I met Julian soon after he came to Asheville. We worked on a project together in 1991, and he and Pat Whalen hired me to work for their newly created company, Public Interest Projects, at the beginning of 1992. I worked with Julian for many years, and this is what I think Julian would do. Julian would listen.
Julian never believed he had all the answers, and he listened and learned and questioned and considered information from all sides. Julian was honest. The world is complicated, and we each have a unique perspective. Julian would not tell half-truths or create his own facts or twist information to push his agenda. Julian was respectful. Julian did not believe it was necessary to demonize those who didn’t agree with him. He simply worked harder to make his case. Julian didn’t need to die on every hill. Julian realized that the perspectives and needs of others should be honored as well, and that compromise was often the best solution.
Asheville has to do better. The “end justifies the means” approach is unacceptable. We have to stop misrepresenting opposition views and vilifying those who don’t march in lockstep with us. We have to start listening — openly and respectfully. And then we have to step up and personally contribute — our money, our time, our energy. To paraphrase JFK, “Ask not what your community can do for you, ask what you can do for your community.”

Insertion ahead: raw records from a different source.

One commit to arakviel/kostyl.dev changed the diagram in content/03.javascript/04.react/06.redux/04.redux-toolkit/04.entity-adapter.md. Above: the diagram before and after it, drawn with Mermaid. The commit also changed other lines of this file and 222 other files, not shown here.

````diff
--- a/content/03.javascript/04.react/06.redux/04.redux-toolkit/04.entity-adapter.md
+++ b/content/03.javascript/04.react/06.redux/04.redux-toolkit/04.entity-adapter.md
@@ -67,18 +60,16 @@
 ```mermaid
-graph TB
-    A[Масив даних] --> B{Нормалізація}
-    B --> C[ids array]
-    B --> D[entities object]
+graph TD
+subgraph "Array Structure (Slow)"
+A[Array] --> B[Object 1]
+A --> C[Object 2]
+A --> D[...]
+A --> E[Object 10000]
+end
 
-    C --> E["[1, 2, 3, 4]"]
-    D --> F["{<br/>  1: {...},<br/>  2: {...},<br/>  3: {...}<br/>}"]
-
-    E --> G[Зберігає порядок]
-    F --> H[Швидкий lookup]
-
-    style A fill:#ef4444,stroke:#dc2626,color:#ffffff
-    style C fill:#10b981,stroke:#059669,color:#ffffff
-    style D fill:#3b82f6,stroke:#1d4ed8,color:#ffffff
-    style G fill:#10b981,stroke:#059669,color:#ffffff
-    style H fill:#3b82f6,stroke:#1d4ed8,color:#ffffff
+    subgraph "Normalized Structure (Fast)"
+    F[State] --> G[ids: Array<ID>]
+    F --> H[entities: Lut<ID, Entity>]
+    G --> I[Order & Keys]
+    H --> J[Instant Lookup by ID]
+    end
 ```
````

Julian is no longer here; it is up to us. Think of Julian Price; what will you do?
— Karen Ramshaw